On the other hand, almost everyone seems to believe that the western US will indeed experience ‘water shortages’ during the coming decades, if you define a ‘water shortage’ as ‘less water, per person, than we were accessing in the 1990s.’ If, and when, the water shortages arrive, we can all decide to share the pain. Or alternatively, people with money and power can seize control of our water, and thereby acquire additional money and power.

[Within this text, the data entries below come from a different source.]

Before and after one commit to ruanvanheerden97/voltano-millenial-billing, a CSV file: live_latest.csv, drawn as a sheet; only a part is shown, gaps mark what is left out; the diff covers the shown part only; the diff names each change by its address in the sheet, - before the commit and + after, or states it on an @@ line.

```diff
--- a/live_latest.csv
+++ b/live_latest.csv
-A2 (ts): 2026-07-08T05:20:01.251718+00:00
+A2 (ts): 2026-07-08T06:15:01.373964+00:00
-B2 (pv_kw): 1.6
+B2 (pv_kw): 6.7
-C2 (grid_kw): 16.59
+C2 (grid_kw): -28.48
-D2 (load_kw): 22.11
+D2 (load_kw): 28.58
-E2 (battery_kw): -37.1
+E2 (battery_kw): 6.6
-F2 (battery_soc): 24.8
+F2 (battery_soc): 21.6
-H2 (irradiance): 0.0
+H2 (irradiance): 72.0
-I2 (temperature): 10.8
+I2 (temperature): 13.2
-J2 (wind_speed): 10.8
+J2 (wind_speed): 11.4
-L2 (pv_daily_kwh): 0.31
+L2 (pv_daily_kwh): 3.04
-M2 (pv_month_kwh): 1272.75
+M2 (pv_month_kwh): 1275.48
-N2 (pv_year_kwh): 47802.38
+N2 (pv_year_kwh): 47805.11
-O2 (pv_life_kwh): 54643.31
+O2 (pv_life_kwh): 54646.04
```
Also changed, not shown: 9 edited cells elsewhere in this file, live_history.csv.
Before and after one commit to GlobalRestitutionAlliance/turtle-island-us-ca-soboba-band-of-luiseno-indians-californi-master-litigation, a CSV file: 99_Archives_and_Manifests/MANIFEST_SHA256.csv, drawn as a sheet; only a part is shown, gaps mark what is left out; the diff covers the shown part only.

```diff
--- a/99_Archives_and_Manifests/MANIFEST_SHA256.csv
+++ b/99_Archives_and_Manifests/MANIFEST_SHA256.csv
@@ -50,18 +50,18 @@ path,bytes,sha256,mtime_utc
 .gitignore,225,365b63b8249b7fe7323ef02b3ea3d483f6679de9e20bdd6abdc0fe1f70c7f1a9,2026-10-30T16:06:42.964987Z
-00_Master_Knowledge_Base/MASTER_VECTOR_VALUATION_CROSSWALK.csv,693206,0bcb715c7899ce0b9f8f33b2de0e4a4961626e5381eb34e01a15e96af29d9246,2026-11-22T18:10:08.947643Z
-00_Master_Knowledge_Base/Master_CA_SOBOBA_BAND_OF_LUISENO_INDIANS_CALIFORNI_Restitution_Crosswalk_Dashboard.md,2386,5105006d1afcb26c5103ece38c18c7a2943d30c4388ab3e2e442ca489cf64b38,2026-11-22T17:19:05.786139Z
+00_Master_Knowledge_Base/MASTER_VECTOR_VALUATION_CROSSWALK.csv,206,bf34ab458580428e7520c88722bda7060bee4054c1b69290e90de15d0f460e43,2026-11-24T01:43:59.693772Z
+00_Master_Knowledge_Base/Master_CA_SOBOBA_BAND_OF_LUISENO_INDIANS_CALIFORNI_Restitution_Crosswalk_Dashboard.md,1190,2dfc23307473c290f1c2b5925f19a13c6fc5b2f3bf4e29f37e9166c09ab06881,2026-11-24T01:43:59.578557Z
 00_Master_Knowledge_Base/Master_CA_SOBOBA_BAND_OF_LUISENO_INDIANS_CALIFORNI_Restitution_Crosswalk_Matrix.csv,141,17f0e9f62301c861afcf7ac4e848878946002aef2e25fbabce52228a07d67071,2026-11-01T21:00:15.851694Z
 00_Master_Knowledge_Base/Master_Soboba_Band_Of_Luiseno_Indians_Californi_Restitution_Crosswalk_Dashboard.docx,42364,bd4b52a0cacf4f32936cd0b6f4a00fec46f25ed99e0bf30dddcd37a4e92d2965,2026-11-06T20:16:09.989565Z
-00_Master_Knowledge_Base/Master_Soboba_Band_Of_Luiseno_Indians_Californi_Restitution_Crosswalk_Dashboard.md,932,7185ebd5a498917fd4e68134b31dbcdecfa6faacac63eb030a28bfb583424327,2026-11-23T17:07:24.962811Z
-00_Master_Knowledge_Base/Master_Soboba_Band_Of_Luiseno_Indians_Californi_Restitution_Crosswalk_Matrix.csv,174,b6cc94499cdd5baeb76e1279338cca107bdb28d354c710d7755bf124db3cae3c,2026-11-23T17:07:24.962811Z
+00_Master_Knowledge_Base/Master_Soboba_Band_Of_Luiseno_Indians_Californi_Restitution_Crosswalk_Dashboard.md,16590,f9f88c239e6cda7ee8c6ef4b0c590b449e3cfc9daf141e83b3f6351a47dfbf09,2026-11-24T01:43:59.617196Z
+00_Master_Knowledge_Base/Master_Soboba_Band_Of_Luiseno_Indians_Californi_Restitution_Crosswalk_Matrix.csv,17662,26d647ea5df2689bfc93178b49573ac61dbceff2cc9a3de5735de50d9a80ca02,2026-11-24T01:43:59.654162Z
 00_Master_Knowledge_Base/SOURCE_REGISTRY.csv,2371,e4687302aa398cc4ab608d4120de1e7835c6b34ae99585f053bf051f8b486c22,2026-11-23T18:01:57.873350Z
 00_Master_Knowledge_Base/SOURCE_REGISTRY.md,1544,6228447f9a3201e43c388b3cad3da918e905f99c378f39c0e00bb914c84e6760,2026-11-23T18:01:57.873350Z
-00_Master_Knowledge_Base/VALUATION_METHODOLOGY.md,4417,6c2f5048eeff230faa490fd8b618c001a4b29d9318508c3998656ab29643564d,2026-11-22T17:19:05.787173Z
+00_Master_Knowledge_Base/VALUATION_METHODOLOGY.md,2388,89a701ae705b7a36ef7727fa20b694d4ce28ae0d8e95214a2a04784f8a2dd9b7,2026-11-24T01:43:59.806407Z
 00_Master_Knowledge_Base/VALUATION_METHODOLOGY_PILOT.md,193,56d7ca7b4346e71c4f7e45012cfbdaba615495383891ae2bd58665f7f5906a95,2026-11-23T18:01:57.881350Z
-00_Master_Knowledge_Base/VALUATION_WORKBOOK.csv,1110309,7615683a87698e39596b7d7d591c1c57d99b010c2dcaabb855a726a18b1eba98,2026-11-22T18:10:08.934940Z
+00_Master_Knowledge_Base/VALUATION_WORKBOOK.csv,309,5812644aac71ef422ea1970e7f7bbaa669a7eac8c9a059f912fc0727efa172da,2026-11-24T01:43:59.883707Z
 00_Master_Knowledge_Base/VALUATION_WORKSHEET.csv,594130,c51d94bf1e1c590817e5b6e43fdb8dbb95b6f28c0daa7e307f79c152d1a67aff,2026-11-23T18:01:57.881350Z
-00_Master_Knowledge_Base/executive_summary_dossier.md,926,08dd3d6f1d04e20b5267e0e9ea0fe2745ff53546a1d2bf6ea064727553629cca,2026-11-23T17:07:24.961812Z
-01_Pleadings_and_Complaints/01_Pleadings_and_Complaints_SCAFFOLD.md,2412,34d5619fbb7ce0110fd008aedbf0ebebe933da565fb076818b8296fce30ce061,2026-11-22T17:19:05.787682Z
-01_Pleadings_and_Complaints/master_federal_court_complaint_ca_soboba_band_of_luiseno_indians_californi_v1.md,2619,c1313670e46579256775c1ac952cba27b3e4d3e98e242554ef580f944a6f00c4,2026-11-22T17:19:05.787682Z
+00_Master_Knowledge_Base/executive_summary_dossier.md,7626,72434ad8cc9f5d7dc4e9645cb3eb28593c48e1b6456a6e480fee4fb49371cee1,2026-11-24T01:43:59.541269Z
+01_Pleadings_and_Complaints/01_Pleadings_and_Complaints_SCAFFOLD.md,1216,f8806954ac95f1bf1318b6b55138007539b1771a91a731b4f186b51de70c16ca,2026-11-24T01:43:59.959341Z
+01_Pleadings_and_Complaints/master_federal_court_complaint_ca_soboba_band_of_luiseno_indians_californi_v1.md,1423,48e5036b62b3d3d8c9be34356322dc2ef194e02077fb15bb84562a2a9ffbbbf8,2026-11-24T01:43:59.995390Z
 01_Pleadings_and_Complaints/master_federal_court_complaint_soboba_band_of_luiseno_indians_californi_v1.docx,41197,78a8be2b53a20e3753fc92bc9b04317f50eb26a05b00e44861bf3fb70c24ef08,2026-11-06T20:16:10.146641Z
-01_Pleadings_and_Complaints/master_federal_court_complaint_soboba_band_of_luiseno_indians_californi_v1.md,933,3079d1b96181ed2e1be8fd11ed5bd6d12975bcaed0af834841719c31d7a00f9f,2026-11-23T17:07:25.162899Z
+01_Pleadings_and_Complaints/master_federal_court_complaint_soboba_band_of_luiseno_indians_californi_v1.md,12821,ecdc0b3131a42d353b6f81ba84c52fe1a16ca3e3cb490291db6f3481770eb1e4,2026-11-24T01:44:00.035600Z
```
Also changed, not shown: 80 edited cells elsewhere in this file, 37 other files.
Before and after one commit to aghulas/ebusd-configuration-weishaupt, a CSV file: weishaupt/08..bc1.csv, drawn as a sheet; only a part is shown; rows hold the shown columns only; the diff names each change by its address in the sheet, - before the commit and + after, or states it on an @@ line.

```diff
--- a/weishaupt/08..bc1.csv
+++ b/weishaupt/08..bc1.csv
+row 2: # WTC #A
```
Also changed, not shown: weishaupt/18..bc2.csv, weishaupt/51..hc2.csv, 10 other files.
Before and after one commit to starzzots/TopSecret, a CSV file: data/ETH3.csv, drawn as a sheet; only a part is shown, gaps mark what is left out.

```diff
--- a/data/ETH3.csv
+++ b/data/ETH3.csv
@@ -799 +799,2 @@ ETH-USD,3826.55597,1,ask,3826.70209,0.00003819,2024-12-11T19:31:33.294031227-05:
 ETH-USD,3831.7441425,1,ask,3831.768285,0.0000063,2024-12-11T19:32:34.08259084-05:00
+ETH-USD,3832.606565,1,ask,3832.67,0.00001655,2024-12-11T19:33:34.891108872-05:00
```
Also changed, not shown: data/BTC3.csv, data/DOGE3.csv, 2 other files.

On its surface, the Colorado Water Plan appears to be a 567-page proposal that we all share the pain. But the devil is in the details, as always. Some commentators have suggested that, in the case of the Colorado Water Plan, the details are sorely lacking.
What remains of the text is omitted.